Stefan Johansson:

It was very interesting. It’s all done over the course of a week. There’s filming every day and each day one of the contestants gets knocked out. It’s the usual reality show format. It’s all very compressed when you do the filming as all of these things are.

Before you get to the finals there are something like 800,000 people who compete online, playing the Gran Turismo racing game on Sony PlayStation to earn a chance to go to the GT Academy.

It’s astonishing to me that nearly every one of the kids who made it to the Academy had never driven anything competitive. Some of them had hardly driven a car period. Most of the kids are 18 or 19 years old. But what they’ve learned on the gaming platform translates incredibly well to real cars. That blew my mind. The car control these kids have is incredible. I think the game is actually much more delicate than the real cars so their hand-foot coordination is amazing. The Swedish kid who won our country section - I’ve never seen anyone with car control like this guy has.

On the first day of the contest, the first thing we did was a stock car race on some little banger track outside Silverstone. The Swedish kid was so young he’d never even driven his mom’s road car. He got in this stock car and went from last to first in his first heat ever in a car of any form! The kid was just balancing the car right on the edge between understeer, oversteer and adhesion, never going off-line too far, always hanging on the edge of grip. It was amazing.

He’s got a natural talent obviously but what’s cool is that the game is somehow able to extract that. Imagine, without the game he would probably have never even known he had a talent. Normally a kid would have to go karting and by the time he was 12 his Dad’s spent every penny he ever earned just helping his son get to the next level in karting. Here, the kids are basically doing the same thing on PlayStation and it works! I was massively impressed by how good the kids were - all of them.
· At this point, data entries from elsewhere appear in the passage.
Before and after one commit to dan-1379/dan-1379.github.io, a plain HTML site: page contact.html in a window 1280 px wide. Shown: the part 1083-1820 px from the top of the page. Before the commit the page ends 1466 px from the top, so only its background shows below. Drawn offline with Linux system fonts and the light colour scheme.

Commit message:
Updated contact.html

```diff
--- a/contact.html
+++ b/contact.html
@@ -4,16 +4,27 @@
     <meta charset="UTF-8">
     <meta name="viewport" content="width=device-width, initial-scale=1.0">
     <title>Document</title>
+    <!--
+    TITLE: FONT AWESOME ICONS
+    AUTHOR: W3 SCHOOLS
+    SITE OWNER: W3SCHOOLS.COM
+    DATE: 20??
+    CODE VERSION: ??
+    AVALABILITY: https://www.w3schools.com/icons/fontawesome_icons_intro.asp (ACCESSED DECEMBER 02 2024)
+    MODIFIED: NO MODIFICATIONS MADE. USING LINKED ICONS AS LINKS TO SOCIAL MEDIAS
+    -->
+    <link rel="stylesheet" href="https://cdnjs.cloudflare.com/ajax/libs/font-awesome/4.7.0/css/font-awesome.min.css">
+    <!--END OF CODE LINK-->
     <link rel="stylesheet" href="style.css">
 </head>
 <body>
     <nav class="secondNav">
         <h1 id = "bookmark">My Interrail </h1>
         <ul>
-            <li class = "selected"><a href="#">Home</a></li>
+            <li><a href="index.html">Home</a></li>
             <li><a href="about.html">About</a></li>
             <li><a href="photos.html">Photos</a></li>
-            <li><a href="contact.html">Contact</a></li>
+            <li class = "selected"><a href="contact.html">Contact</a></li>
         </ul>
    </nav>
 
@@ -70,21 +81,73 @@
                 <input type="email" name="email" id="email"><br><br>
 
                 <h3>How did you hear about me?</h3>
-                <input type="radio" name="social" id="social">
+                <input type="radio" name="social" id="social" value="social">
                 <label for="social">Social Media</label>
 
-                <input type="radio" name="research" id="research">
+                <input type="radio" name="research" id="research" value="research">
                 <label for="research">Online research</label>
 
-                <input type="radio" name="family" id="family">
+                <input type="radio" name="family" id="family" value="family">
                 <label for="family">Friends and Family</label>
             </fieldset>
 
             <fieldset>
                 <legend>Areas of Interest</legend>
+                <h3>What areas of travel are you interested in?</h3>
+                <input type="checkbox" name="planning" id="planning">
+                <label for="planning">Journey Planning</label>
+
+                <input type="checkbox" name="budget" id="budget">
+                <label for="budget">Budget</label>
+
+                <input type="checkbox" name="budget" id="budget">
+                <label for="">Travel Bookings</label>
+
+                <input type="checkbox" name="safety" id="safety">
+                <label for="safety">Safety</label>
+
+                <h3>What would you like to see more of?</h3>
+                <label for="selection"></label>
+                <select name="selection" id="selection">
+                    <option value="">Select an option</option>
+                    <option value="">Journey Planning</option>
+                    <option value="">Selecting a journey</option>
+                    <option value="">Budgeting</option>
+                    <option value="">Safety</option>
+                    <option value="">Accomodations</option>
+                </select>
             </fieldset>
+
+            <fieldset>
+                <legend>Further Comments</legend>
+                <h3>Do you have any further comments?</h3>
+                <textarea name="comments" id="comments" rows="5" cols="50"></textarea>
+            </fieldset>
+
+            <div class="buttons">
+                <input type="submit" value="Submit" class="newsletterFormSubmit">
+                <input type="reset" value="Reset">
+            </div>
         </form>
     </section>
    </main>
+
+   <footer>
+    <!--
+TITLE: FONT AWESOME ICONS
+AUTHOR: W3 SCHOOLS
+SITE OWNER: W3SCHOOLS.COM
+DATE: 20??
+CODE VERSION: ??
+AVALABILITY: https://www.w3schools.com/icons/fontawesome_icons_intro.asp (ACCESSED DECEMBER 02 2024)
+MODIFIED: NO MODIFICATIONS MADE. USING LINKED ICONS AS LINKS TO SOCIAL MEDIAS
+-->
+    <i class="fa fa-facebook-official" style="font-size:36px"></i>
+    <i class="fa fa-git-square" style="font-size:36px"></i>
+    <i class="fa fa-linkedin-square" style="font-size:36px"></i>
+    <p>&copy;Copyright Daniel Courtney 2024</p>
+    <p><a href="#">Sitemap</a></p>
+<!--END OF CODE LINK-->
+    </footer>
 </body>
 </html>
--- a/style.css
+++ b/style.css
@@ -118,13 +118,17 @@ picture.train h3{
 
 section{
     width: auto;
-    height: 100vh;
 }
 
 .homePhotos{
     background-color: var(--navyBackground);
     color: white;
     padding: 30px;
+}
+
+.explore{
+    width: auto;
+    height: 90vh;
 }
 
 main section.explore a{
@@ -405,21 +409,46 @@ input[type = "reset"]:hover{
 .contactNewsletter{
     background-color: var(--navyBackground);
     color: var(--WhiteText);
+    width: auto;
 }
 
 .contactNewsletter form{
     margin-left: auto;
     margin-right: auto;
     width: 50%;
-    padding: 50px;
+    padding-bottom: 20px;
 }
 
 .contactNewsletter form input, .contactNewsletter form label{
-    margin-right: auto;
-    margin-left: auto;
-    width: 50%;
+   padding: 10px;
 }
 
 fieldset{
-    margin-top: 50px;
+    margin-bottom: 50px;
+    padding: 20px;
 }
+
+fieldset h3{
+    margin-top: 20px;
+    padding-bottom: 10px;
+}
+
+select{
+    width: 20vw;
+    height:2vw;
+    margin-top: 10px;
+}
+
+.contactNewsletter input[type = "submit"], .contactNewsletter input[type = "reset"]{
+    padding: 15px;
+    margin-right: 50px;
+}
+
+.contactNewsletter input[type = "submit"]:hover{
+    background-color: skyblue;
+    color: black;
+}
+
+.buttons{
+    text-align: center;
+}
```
The competition is interesting from the judges point of view too because I think it was up to us to really get to the core of these guys’ potential. It didn’t just come down to driving the car. It was their attitude. You could tell how hungry they were and if they had a fire in their belly to compete. I think the guys that got to the finals were pretty damn good.